### WHAT NEEDS TO BE DONE
Report, as a number alone, how many lines below contain the string "digital".

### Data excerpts
+===+

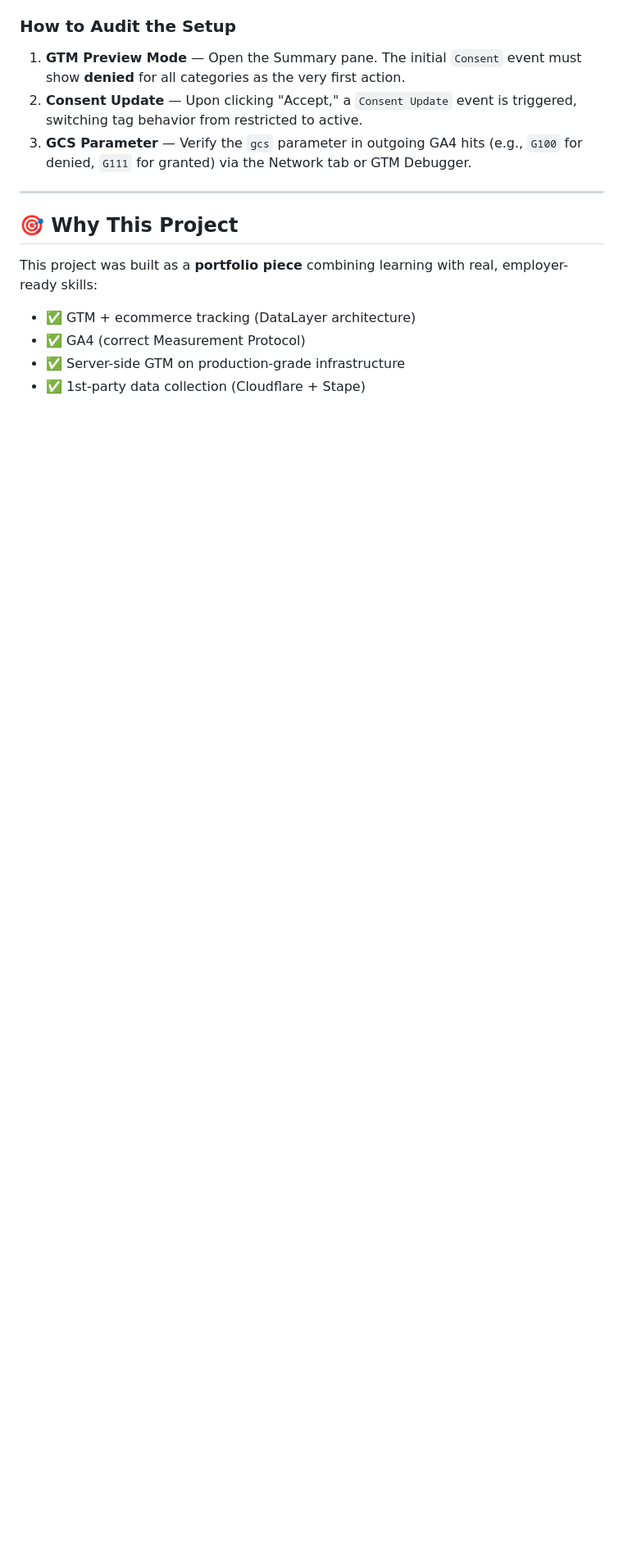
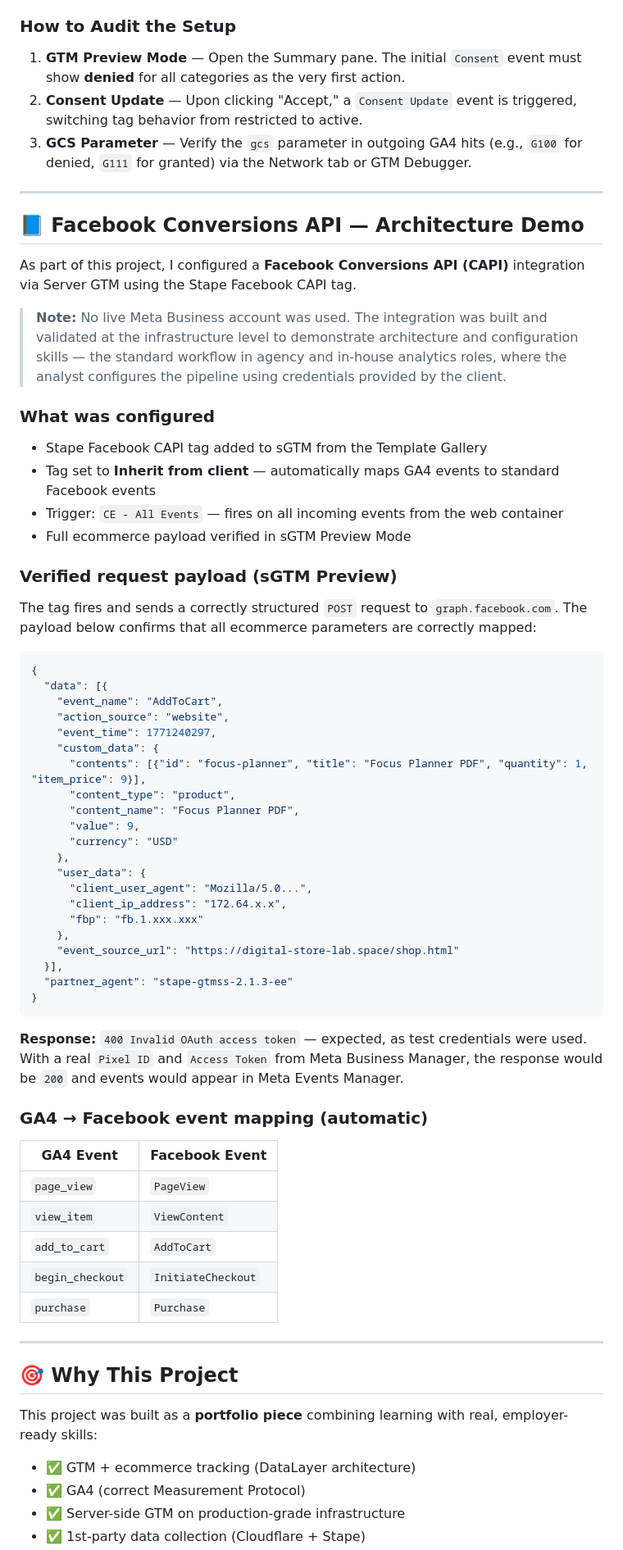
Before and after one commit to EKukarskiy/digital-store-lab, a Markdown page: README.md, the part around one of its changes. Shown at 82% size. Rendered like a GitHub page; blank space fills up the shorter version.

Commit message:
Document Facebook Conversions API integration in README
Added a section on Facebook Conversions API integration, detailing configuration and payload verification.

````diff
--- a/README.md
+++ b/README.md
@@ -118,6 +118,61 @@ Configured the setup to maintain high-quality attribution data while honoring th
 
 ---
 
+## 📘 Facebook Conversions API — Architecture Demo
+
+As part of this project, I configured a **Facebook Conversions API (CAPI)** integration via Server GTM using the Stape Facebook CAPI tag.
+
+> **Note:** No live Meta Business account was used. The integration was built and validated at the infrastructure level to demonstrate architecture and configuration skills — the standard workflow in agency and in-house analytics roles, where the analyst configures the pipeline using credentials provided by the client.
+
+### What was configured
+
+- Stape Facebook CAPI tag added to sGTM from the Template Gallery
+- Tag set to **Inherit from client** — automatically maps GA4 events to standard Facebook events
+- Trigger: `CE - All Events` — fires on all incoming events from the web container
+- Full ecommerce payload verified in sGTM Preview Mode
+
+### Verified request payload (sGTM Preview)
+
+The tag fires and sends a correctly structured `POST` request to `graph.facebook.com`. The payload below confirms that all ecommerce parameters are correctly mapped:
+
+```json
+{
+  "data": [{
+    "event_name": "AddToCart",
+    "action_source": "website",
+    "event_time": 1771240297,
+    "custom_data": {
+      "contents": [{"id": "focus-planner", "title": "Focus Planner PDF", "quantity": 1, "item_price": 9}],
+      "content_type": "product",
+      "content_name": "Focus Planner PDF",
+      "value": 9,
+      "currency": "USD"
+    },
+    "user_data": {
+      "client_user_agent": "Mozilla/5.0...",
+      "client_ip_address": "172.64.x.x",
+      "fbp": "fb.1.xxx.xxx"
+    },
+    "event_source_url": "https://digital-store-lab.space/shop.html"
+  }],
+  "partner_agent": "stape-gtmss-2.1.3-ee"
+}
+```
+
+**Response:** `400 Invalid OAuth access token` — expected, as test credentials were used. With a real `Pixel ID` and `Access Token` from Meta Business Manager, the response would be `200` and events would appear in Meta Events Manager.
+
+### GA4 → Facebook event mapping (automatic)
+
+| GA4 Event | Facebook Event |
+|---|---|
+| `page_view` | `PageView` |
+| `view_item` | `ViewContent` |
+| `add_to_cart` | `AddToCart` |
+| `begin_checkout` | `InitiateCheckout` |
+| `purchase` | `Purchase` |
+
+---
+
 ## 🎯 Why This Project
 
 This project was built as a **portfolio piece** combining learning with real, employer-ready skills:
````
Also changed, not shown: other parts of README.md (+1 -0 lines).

+===+

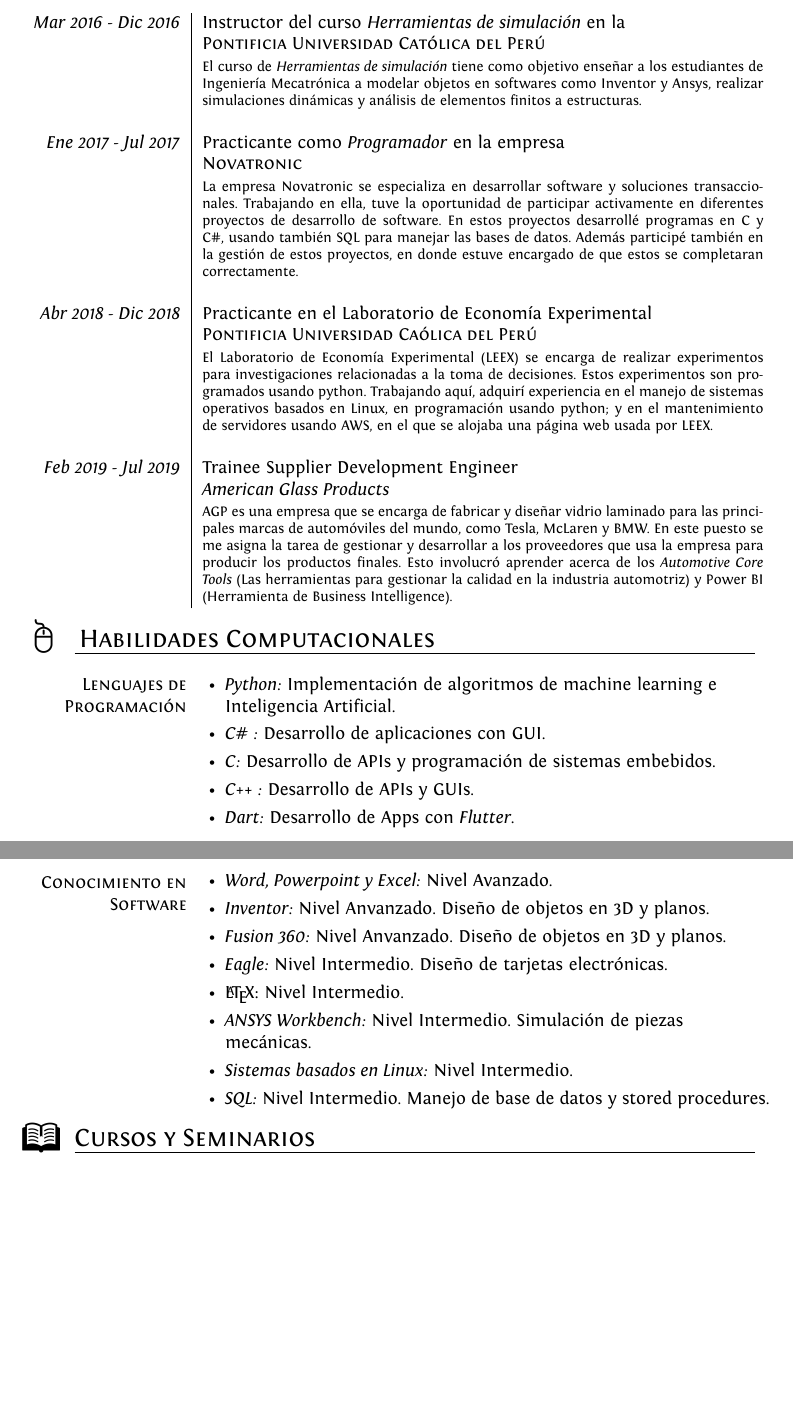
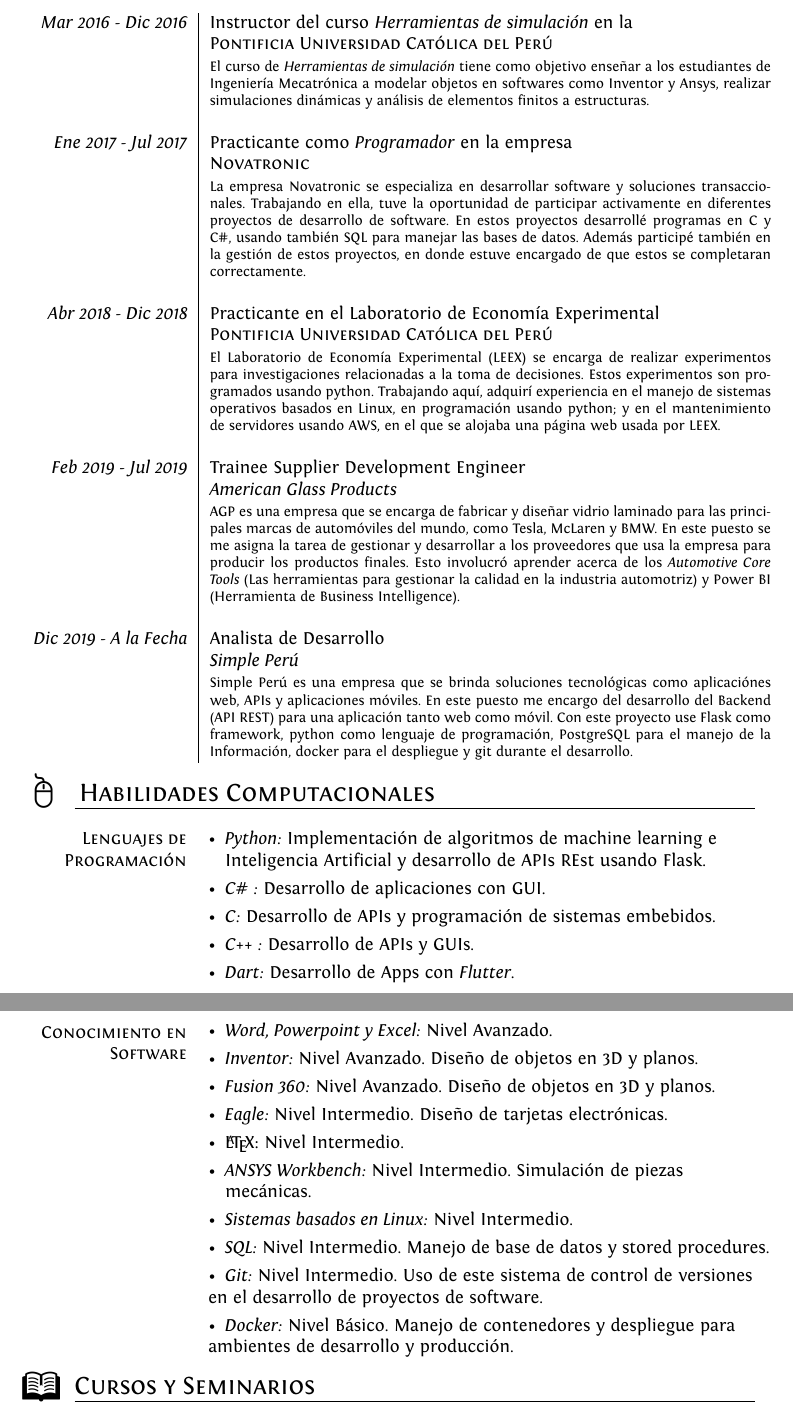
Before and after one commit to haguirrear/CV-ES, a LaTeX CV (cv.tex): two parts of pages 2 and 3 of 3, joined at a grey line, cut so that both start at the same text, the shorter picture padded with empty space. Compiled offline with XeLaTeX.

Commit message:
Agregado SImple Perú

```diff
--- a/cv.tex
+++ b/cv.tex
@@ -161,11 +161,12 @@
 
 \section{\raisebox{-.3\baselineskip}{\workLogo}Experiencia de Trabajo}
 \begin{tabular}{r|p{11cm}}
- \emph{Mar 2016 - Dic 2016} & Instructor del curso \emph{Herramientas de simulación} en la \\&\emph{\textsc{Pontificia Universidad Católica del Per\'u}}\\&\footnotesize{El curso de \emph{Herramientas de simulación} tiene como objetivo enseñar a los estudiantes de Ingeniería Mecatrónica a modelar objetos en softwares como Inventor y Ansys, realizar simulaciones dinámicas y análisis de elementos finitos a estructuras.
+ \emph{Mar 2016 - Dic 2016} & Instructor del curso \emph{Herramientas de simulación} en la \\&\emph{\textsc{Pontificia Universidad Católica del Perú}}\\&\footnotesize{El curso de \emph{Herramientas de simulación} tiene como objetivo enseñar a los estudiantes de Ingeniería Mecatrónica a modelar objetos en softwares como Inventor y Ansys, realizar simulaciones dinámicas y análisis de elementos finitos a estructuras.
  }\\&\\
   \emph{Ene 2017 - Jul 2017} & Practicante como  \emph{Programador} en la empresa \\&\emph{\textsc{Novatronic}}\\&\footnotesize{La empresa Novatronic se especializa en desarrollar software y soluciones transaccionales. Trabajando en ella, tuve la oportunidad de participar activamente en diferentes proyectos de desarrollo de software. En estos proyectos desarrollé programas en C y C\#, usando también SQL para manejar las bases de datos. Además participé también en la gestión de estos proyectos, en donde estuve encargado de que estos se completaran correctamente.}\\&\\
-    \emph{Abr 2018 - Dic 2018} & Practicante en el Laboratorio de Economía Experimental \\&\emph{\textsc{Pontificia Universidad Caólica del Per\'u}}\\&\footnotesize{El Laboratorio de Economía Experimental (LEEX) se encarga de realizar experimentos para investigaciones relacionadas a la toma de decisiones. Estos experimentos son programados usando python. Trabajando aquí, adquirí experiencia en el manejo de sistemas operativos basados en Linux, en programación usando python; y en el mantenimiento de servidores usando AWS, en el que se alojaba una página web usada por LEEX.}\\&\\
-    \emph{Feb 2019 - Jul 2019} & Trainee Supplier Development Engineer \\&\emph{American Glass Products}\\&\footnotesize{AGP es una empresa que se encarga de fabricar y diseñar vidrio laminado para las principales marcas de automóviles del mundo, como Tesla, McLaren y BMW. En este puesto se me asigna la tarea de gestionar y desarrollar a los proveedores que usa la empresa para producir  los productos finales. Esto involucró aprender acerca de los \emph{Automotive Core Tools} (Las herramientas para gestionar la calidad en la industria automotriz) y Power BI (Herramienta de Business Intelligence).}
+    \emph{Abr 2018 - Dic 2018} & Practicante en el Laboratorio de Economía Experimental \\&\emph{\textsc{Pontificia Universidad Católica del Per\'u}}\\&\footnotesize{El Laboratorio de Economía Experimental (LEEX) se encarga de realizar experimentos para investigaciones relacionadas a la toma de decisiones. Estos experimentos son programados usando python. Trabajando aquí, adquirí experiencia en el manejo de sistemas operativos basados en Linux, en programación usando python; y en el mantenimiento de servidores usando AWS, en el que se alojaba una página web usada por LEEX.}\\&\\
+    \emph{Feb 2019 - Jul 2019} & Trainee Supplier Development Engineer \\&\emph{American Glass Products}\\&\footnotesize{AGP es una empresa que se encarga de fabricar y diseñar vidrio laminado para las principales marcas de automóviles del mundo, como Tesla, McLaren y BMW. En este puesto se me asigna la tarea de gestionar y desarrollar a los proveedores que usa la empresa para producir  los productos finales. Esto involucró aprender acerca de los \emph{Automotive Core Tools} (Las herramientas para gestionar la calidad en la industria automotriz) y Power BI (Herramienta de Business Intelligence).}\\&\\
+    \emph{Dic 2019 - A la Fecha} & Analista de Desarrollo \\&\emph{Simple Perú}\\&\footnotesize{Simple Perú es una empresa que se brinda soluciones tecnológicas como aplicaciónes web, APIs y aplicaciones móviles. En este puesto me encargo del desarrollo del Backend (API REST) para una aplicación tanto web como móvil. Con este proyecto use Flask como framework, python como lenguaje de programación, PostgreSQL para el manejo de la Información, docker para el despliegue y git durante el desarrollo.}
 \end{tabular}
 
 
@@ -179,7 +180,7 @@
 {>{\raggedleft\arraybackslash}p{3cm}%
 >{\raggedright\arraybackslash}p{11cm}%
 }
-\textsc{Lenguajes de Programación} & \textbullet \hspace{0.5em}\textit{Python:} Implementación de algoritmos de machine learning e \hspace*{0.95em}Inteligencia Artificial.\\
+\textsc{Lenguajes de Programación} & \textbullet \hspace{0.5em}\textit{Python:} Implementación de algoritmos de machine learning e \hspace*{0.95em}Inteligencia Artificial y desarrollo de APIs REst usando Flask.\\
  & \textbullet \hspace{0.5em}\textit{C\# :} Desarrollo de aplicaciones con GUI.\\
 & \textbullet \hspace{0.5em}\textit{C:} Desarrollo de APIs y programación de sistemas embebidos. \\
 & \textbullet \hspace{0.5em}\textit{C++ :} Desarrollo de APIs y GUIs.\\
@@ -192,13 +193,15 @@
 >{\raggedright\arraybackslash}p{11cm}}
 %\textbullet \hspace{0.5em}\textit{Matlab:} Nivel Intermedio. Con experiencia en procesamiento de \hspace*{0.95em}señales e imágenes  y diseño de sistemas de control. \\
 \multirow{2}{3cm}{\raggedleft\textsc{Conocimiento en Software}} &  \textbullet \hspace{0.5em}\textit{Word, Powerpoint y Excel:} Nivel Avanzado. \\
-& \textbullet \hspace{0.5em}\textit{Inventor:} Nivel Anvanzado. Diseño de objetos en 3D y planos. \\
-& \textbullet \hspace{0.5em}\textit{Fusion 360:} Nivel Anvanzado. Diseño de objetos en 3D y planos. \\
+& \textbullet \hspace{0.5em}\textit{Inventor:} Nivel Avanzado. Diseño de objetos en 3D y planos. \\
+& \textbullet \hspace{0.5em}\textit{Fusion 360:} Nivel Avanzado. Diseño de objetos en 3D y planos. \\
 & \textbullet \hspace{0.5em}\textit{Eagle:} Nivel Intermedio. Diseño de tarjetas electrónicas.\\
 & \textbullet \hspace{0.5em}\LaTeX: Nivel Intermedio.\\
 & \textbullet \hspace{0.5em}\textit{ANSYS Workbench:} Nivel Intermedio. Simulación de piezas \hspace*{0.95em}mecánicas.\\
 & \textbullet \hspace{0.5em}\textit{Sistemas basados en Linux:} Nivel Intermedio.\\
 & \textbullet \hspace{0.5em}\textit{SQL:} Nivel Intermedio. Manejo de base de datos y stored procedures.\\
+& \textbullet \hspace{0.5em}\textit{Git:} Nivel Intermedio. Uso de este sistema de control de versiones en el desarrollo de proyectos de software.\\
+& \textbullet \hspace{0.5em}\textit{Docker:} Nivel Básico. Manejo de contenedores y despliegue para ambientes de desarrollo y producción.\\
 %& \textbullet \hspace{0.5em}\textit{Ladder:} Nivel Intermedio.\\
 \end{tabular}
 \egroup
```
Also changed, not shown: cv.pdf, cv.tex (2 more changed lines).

+===+

### SOLUTION TO THE PROBLEM
2